PROBLEM STATEMENT –
Type each record below again, with the same words.

[RECORDS SHOWN]

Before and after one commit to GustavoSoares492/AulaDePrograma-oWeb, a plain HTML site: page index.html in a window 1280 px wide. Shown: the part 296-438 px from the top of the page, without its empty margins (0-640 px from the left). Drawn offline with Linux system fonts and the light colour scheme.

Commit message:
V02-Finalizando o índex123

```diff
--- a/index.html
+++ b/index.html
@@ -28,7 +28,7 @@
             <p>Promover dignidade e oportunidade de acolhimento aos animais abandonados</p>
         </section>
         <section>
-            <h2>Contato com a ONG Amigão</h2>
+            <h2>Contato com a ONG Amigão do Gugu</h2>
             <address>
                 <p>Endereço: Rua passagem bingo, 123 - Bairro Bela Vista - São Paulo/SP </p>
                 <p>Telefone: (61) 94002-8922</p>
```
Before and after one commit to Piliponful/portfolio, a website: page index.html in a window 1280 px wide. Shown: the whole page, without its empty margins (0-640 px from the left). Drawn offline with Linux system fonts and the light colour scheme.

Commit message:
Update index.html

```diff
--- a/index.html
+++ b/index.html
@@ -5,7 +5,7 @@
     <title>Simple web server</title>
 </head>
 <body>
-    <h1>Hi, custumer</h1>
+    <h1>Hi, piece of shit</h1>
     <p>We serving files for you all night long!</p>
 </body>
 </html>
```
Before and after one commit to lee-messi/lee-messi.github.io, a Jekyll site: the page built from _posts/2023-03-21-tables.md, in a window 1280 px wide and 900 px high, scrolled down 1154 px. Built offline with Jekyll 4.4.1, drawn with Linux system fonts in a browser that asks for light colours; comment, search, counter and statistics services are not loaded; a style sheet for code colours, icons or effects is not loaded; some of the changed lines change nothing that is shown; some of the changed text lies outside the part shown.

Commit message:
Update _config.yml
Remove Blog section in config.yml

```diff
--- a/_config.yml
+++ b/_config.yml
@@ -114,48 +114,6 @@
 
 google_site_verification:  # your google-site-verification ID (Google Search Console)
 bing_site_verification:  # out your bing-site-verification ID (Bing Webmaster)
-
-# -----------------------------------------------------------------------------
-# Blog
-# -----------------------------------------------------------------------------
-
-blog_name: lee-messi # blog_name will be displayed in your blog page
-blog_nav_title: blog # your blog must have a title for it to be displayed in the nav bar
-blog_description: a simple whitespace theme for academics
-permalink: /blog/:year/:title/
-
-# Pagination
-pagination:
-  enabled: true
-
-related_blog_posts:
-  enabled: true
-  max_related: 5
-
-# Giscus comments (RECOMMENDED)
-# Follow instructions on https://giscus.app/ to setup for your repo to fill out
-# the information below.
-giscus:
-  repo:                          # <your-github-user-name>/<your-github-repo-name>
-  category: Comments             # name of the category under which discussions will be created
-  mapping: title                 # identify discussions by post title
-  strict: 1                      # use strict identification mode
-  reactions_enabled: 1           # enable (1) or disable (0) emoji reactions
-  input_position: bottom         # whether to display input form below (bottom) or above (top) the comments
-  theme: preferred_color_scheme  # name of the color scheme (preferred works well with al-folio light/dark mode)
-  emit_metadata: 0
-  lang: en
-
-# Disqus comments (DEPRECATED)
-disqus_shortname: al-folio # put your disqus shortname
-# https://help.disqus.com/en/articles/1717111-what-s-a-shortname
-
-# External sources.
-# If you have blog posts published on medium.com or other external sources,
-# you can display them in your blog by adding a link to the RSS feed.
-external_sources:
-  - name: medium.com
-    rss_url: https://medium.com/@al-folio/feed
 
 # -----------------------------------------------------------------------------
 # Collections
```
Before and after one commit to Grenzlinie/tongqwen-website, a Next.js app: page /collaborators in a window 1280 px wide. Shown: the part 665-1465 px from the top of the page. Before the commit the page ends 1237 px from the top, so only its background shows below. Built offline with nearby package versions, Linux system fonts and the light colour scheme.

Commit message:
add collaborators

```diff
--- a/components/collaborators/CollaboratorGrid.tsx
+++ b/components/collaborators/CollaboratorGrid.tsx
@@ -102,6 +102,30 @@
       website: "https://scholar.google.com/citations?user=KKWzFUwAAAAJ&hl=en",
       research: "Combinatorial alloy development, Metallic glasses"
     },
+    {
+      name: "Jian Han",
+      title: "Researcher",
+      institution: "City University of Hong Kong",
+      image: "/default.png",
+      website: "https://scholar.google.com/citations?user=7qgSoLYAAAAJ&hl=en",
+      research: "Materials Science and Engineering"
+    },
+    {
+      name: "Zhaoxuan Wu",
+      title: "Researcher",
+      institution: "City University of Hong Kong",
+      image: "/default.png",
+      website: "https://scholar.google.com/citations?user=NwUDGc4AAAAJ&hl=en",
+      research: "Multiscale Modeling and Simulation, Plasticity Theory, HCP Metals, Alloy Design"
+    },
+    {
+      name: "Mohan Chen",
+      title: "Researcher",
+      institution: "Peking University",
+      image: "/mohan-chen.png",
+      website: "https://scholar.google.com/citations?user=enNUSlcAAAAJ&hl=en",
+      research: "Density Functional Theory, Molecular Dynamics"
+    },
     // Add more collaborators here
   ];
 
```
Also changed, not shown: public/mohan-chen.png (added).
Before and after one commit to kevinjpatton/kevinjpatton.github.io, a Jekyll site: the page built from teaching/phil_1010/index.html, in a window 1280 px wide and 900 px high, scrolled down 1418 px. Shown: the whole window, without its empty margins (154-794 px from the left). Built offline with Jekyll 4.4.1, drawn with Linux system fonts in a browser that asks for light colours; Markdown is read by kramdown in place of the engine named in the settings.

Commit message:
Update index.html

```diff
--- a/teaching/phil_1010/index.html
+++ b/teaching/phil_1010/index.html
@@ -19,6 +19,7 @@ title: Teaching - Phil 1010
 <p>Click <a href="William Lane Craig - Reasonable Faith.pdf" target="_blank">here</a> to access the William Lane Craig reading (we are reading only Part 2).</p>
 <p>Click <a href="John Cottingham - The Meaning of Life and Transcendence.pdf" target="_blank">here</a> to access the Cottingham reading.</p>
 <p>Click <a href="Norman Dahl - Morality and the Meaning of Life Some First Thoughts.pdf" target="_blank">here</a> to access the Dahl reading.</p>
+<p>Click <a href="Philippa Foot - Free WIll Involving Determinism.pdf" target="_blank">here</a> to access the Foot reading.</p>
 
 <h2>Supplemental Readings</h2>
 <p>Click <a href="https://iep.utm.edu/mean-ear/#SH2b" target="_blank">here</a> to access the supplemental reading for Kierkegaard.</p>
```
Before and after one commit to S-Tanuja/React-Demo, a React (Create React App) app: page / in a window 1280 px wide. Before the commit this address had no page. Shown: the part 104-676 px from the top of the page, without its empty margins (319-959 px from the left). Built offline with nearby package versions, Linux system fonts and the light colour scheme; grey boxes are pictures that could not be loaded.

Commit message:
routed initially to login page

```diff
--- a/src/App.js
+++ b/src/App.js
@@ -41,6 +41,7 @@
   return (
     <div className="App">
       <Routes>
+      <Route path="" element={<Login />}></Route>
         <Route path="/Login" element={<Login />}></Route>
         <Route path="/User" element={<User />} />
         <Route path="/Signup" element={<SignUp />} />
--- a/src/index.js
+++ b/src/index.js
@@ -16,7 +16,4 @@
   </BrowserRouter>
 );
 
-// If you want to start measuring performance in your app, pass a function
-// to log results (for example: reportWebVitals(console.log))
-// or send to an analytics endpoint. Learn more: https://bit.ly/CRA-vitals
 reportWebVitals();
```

[/RECORDS SHOWN]

ANSWER TO THE EXERCISE –
Before and after one commit to GustavoSoares492/AulaDePrograma-oWeb, a plain HTML site: page index.html in a window 1280 px wide. Shown: the part 296-438 px from the top of the page, without its empty margins (0-640 px from the left). Drawn offline with Linux system fonts and the light colour scheme.

Commit message:
V02-Finalizando o índex123

```diff
--- a/index.html
+++ b/index.html
@@ -28,7 +28,7 @@
             <p>Promover dignidade e oportunidade de acolhimento aos animais abandonados</p>
         </section>
         <section>
-            <h2>Contato com a ONG Amigão</h2>
+            <h2>Contato com a ONG Amigão do Gugu</h2>
             <address>
                 <p>Endereço: Rua passagem bingo, 123 - Bairro Bela Vista - São Paulo/SP </p>
                 <p>Telefone: (61) 94002-8922</p>
```
Before and after one commit to Piliponful/portfolio, a website: page index.html in a window 1280 px wide. Shown: the whole page, without its empty margins (0-640 px from the left). Drawn offline with Linux system fonts and the light colour scheme.

Commit message:
Update index.html

```diff
--- a/index.html
+++ b/index.html
@@ -5,7 +5,7 @@
     <title>Simple web server</title>
 </head>
 <body>
-    <h1>Hi, custumer</h1>
+    <h1>Hi, piece of shit</h1>
     <p>We serving files for you all night long!</p>
 </body>
 </html>
```
Before and after one commit to lee-messi/lee-messi.github.io, a Jekyll site: the page built from _posts/2023-03-21-tables.md, in a window 1280 px wide and 900 px high, scrolled down 1154 px. Built offline with Jekyll 4.4.1, drawn with Linux system fonts in a browser that asks for light colours; comment, search, counter and statistics services are not loaded; a style sheet for code colours, icons or effects is not loaded; some of the changed lines change nothing that is shown; some of the changed text lies outside the part shown.

Commit message:
Update _config.yml
Remove Blog section in config.yml

```diff
--- a/_config.yml
+++ b/_config.yml
@@ -114,48 +114,6 @@
 
 google_site_verification:  # your google-site-verification ID (Google Search Console)
 bing_site_verification:  # out your bing-site-verification ID (Bing Webmaster)
-
-# -----------------------------------------------------------------------------
-# Blog
-# -----------------------------------------------------------------------------
-
-blog_name: lee-messi # blog_name will be displayed in your blog page
-blog_nav_title: blog # your blog must have a title for it to be displayed in the nav bar
-blog_description: a simple whitespace theme for academics
-permalink: /blog/:year/:title/
-
-# Pagination
-pagination:
-  enabled: true
-
-related_blog_posts:
-  enabled: true
-  max_related: 5
-
-# Giscus comments (RECOMMENDED)
-# Follow instructions on https://giscus.app/ to setup for your repo to fill out
-# the information below.
-giscus:
-  repo:                          # <your-github-user-name>/<your-github-repo-name>
-  category: Comments             # name of the category under which discussions will be created
-  mapping: title                 # identify discussions by post title
-  strict: 1                      # use strict identification mode
-  reactions_enabled: 1           # enable (1) or disable (0) emoji reactions
-  input_position: bottom         # whether to display input form below (bottom) or above (top) the comments
-  theme: preferred_color_scheme  # name of the color scheme (preferred works well with al-folio light/dark mode)
-  emit_metadata: 0
-  lang: en
-
-# Disqus comments (DEPRECATED)
-disqus_shortname: al-folio # put your disqus shortname
-# https://help.disqus.com/en/articles/1717111-what-s-a-shortname
-
-# External sources.
-# If you have blog posts published on medium.com or other external sources,
-# you can display them in your blog by adding a link to the RSS feed.
-external_sources:
-  - name: medium.com
-    rss_url: https://medium.com/@al-folio/feed
 
 # -----------------------------------------------------------------------------
 # Collections
```
Before and after one commit to Grenzlinie/tongqwen-website, a Next.js app: page /collaborators in a window 1280 px wide. Shown: the part 665-1465 px from the top of the page. Before the commit the page ends 1237 px from the top, so only its background shows below. Built offline with nearby package versions, Linux system fonts and the light colour scheme.

Commit message:
add collaborators

```diff
--- a/components/collaborators/CollaboratorGrid.tsx
+++ b/components/collaborators/CollaboratorGrid.tsx
@@ -102,6 +102,30 @@
       website: "https://scholar.google.com/citations?user=KKWzFUwAAAAJ&hl=en",
       research: "Combinatorial alloy development, Metallic glasses"
     },
+    {
+      name: "Jian Han",
+      title: "Researcher",
+      institution: "City University of Hong Kong",
+      image: "/default.png",
+      website: "https://scholar.google.com/citations?user=7qgSoLYAAAAJ&hl=en",
+      research: "Materials Science and Engineering"
+    },
+    {
+      name: "Zhaoxuan Wu",
+      title: "Researcher",
+      institution: "City University of Hong Kong",
+      image: "/default.png",
+      website: "https://scholar.google.com/citations?user=NwUDGc4AAAAJ&hl=en",
+      research: "Multiscale Modeling and Simulation, Plasticity Theory, HCP Metals, Alloy Design"
+    },
+    {
+      name: "Mohan Chen",
+      title: "Researcher",
+      institution: "Peking University",
+      image: "/mohan-chen.png",
+      website: "https://scholar.google.com/citations?user=enNUSlcAAAAJ&hl=en",
+      research: "Density Functional Theory, Molecular Dynamics"
+    },
     // Add more collaborators here
   ];
 
```
Also changed, not shown: public/mohan-chen.png (added).
Before and after one commit to kevinjpatton/kevinjpatton.github.io, a Jekyll site: the page built from teaching/phil_1010/index.html, in a window 1280 px wide and 900 px high, scrolled down 1418 px. Shown: the whole window, without its empty margins (154-794 px from the left). Built offline with Jekyll 4.4.1, drawn with Linux system fonts in a browser that asks for light colours; Markdown is read by kramdown in place of the engine named in the settings.

Commit message:
Update index.html

```diff
--- a/teaching/phil_1010/index.html
+++ b/teaching/phil_1010/index.html
@@ -19,6 +19,7 @@ title: Teaching - Phil 1010
 <p>Click <a href="William Lane Craig - Reasonable Faith.pdf" target="_blank">here</a> to access the William Lane Craig reading (we are reading only Part 2).</p>
 <p>Click <a href="John Cottingham - The Meaning of Life and Transcendence.pdf" target="_blank">here</a> to access the Cottingham reading.</p>
 <p>Click <a href="Norman Dahl - Morality and the Meaning of Life Some First Thoughts.pdf" target="_blank">here</a> to access the Dahl reading.</p>
+<p>Click <a href="Philippa Foot - Free WIll Involving Determinism.pdf" target="_blank">here</a> to access the Foot reading.</p>
 
 <h2>Supplemental Readings</h2>
 <p>Click <a href="https://iep.utm.edu/mean-ear/#SH2b" target="_blank">here</a> to access the supplemental reading for Kierkegaard.</p>
```
Before and after one commit to S-Tanuja/React-Demo, a React (Create React App) app: page / in a window 1280 px wide. Before the commit this address had no page. Shown: the part 104-676 px from the top of the page, without its empty margins (319-959 px from the left). Built offline with nearby package versions, Linux system fonts and the light colour scheme; grey boxes are pictures that could not be loaded.

Commit message:
routed initially to login page

```diff
--- a/src/App.js
+++ b/src/App.js
@@ -41,6 +41,7 @@
   return (
     <div className="App">
       <Routes>
+      <Route path="" element={<Login />}></Route>
         <Route path="/Login" element={<Login />}></Route>
         <Route path="/User" element={<User />} />
         <Route path="/Signup" element={<SignUp />} />
--- a/src/index.js
+++ b/src/index.js
@@ -16,7 +16,4 @@
   </BrowserRouter>
 );
 
-// If you want to start measuring performance in your app, pass a function
-// to log results (for example: reportWebVitals(console.log))
-// or send to an analytics endpoint. Learn more: https://bit.ly/CRA-vitals
 reportWebVitals();
```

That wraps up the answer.